This brief report on last night's successful launch reading of The Best American Poetry 2011 will be followed in days ahead with some photographic magic from Start Black. It was the eighth straight year the New School Writing Program hosted the event in the spacious confines of Tishman Auditorium on 12th Street. Kevin Young, the guest editor of the 2011 volume, came up from Atlanta. And these contributors to the book joined Kevin and me on stage: Cara Benson, Michael Cirelli, Michael Dickman, Alan Feldman, Farrah Field, Major Jackson, Jennifer L. Knox, Katha Pollitt, James Richardson, Patricia Smith, Gerald Stern, Bianca Stone, Mark Strand, Lee Upton. I concluded my opening remarks by reading "Time Pieces," the late Rachel Wetzsteon's haiku sequence, a tour de force. At my urging Kevin Young read one of his own poems -- the greatly admired "Expecting," which ran in The New Yorker last winter -- as well as two of the poems he chose for BAP 2011: John Ashbery's "Postlude and Prequel" and Erin Belieu's "When at a Certain Party in NYC." The poets then took the lectern in alphabetical order.

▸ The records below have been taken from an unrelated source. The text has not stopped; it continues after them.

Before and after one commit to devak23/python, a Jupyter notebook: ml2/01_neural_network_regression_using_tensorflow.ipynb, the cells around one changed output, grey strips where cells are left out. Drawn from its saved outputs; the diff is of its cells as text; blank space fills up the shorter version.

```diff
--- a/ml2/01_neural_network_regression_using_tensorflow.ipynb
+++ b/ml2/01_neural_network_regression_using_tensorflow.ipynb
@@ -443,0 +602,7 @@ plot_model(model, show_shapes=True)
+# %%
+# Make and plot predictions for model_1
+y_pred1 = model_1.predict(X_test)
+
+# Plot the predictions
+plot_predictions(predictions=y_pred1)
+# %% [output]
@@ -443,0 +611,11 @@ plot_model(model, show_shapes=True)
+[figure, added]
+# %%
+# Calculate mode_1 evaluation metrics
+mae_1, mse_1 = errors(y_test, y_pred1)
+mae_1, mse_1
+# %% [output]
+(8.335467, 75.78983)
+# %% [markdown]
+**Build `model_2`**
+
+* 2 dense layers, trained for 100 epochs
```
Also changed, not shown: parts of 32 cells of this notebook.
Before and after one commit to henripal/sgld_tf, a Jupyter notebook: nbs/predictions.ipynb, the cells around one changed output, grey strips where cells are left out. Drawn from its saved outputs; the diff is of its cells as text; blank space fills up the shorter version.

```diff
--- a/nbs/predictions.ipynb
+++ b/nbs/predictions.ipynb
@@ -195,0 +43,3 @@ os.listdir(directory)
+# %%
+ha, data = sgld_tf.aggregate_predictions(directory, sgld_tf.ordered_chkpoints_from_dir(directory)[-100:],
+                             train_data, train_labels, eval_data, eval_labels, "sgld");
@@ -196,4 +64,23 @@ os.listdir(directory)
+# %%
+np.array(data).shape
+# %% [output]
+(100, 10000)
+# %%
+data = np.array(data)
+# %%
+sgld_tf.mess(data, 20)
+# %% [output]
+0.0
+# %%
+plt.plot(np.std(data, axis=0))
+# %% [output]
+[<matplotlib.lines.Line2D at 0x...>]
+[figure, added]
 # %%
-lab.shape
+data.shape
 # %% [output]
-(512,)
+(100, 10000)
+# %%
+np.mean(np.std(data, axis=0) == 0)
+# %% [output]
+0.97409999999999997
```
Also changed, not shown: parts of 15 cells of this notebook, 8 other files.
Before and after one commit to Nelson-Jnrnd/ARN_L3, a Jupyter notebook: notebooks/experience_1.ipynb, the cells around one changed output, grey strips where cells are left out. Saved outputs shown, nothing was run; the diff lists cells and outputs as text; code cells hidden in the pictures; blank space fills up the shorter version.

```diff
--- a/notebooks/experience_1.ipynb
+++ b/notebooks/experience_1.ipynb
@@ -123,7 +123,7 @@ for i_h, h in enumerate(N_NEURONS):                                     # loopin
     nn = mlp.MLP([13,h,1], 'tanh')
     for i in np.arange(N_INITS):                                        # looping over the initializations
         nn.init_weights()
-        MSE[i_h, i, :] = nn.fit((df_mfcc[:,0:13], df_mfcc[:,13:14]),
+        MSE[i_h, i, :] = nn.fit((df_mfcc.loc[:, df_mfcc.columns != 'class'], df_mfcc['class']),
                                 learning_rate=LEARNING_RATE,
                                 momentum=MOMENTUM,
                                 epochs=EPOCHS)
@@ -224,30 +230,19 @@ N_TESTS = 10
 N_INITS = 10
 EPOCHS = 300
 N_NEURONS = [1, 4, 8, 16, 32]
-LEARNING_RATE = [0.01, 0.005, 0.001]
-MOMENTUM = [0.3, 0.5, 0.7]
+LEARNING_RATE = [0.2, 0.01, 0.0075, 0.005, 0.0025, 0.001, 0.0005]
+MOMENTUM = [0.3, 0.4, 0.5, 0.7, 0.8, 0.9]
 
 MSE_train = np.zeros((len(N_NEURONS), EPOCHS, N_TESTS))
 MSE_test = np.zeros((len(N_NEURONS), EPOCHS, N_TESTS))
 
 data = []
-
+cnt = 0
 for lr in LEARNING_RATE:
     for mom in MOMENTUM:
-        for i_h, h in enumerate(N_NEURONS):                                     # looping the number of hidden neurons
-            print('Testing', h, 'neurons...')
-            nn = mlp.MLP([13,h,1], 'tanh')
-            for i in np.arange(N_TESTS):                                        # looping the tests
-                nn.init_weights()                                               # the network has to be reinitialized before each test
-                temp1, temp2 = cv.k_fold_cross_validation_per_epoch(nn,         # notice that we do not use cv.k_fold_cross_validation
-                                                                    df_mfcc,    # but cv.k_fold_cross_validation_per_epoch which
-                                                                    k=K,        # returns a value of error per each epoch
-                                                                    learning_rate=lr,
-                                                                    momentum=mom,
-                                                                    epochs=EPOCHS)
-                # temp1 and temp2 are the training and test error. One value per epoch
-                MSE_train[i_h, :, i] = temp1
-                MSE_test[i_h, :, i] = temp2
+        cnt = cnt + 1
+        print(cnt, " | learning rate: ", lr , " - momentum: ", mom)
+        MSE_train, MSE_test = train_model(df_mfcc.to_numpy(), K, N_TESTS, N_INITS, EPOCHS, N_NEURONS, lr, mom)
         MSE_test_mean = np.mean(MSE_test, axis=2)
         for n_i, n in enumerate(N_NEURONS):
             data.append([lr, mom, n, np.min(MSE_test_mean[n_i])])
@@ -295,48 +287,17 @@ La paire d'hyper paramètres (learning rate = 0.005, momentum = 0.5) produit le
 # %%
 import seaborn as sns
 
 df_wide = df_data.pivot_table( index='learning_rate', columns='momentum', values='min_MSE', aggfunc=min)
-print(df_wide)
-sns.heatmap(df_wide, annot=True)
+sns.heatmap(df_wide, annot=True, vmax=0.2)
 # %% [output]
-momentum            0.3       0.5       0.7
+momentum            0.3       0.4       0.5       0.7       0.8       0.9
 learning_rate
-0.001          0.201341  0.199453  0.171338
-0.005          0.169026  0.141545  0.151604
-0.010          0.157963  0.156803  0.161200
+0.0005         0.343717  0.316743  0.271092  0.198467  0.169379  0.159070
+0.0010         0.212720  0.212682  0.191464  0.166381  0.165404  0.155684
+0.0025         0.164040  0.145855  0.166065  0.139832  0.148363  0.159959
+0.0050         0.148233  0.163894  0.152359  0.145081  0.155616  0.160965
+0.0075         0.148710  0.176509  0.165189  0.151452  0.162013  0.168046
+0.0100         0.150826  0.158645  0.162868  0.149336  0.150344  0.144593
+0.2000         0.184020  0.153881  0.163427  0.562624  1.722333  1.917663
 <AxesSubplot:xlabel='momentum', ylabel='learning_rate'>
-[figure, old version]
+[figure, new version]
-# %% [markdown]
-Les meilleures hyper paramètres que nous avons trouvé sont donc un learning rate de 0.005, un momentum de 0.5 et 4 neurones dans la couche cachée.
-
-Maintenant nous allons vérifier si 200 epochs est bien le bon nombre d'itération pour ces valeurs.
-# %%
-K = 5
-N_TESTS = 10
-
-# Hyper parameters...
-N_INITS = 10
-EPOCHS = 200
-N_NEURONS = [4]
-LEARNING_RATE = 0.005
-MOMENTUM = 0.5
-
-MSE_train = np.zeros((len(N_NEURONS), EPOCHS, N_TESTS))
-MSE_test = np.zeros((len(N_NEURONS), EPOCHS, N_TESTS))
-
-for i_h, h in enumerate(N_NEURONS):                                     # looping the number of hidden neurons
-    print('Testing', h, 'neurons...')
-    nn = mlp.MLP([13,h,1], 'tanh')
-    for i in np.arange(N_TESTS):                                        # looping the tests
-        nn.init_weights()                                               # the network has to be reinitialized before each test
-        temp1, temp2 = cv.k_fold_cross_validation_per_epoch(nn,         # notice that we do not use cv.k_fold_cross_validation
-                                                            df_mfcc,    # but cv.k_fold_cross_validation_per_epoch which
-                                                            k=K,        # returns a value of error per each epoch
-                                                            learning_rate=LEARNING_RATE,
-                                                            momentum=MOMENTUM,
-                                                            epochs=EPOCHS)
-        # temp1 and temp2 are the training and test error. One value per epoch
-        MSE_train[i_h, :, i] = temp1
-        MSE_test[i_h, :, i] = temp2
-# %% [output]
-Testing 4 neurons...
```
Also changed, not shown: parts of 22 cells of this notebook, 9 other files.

The poetry on display was wonderfully varied in form (haiku, aphorisms, a crown of sonnets, a pantoum, prose poem, free verse), tone, and subject matter. More than one observer noted that the poets prepared the audience, with admirable pith, for what they were about to hear. They read their poems with verve and conviction. The effect, in Leah Iannone's words, was a "subdued awesomeness." You could hear the audience listening.
Dominique Nabokov was there with her camera, and other cameras were in evidence. We will post Star Black's photos of post-reading revelers anon. -- DL